Companies are finding financial success in diverse model sizes while companies that use thin models are treading water.
“Morry Brown, an analyst at Wedbush Securities, says that the use of models of non-typical sizes is boosting sales at a number of brands. Since Aerie, the millennial-friendly underwear label owned by American Eagle Outfitters AEO, began using unretouched, non-sample sized models such as Lawrence in 2014, sales have boomed: They grew by 20% in 2015, and by 21% in the third quarter of 2016. When H&M used Ashley Graham, arguably America’s most famous plus-size model, to front a campaign and walk a runway show in early 2016, the fast fashion label saw sales in the rise by 7% in the first half of that year. ‘Customers want a more democratic viewpoint,’ he says. ‘There’s an opportunity to get to customers that are underserved instead of marketing based on an idealized image.’
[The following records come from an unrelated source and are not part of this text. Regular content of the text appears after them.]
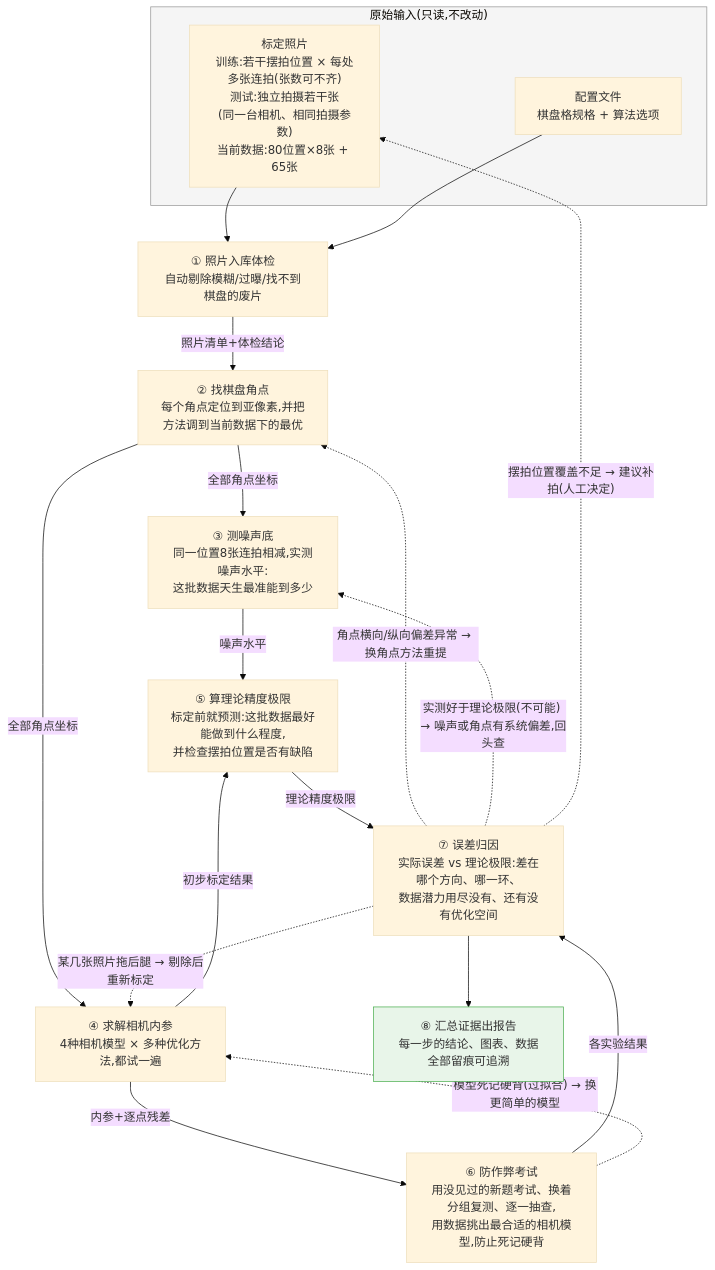
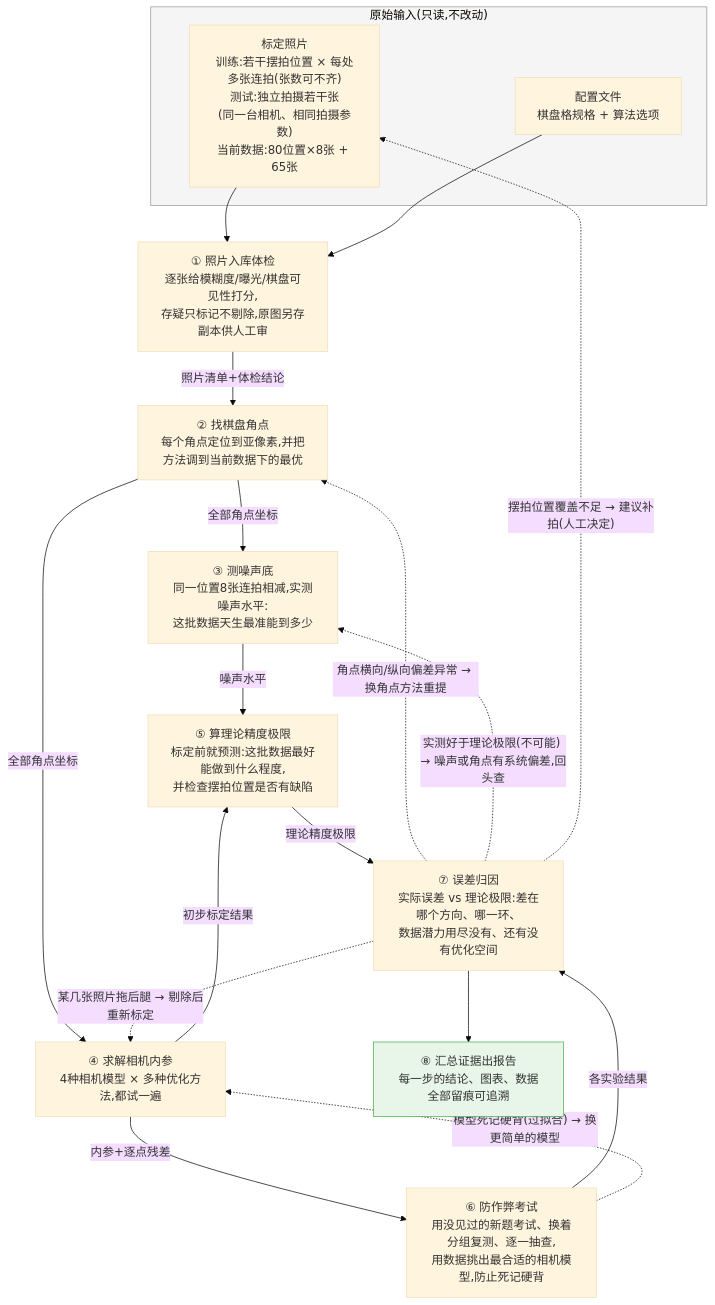
The diagram in docs/pipeline.md (bayueyaoshao/intrinsic-calibration), drawn with Mermaid (base theme) before and after one commit. The commit also changed other lines of this file and 1 other file, not shown here.

````diff
--- a/docs/pipeline.md
+++ b/docs/pipeline.md
@@ -8,37 +8,37 @@
 ```mermaid
 flowchart TD
     subgraph IN["原始输入(只读,不改动)"]
         DATA["标定照片<br/>训练:若干摆拍位置 × 每处多张连拍(张数可不齐)<br/>测试:独立拍摄若干张<br/>(同一台相机、相同拍摄参数)<br/>当前数据:80位置×8张 + 65张"]
         CFG["配置文件<br/>棋盘格规格 + 算法选项"]
     end
 
-    ING["① 照片入库体检<br/>自动剔除模糊/过曝/找不到棋盘的废片"]
+    ING["① 照片入库体检<br/>逐张给模糊度/曝光/棋盘可见性打分,<br/>存疑只标记不剔除,原图另存副本供人工审"]
     COR["② 找棋盘角点<br/>每个角点定位到亚像素,并把方法调到当前数据下的最优"]
     NOI["③ 测噪声底<br/>同一位置8张连拍相减,实测噪声水平:<br/>这批数据天生最准能到多少"]
     CAL["④ 求解相机内参<br/>4种相机模型 × 多种优化方法,都试一遍"]
     FSH["⑤ 算理论精度极限<br/>标定前就预测:这批数据最好能做到什么程度,<br/>并检查摆拍位置是否有缺陷"]
     EVA["⑥ 防作弊考试<br/>用没见过的新题考试、换着分组复测、逐一抽查,<br/>用数据挑出最合适的相机模型,防止死记硬背"]
     ANA["⑦ 误差归因<br/>实际误差 vs 理论极限:差在哪个方向、哪一环、<br/>数据潜力用尽没有、还有没有优化空间"]
     REP["⑧ 汇总证据出报告<br/>每一步的结论、图表、数据全部留痕可追溯"]
 
     DATA --> ING
     CFG --> ING
     ING -->|"照片清单+体检结论"| COR
     COR -->|"全部角点坐标"| NOI
     COR -->|"全部角点坐标"| CAL
     NOI -->|"噪声水平"| FSH
     CAL -->|"初步标定结果"| FSH
     FSH -->|"理论精度极限"| ANA
     CAL -->|"内参+逐点残差"| EVA
     EVA -->|"各实验结果"| ANA
     ANA --> REP
 
     ANA -. "某几张照片拖后腿 → 剔除后重新标定" .-> CAL
     ANA -. "角点横向/纵向偏差异常 → 换角点方法重提" .-> COR
     ANA -. "实测好于理论极限(不可能) → 噪声或角点有系统偏差,回头查" .-> NOI
     EVA -. "模型死记硬背(过拟合) → 换更简单的模型" .-> CAL
     ANA -. "摆拍位置覆盖不足 → 建议补拍(人工决定)" .-> DATA
 
     style IN fill:#f5f5f5,stroke:#999
     style REP fill:#e8f5e9,stroke:#4caf50
 ```
````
Meanwhile, some competitors associated with heavily Photoshopped, size zero models are struggling. Abercrombie & Fitch laid off 150 employees on Jan 25 and reported $13.64 million in operating income for the third quarter of 2016, down over 70% from a year ago. Once-highflying American Apparel filed for bankruptcy a second time last November and recently sold its assets for $88 million.” [READ MORE]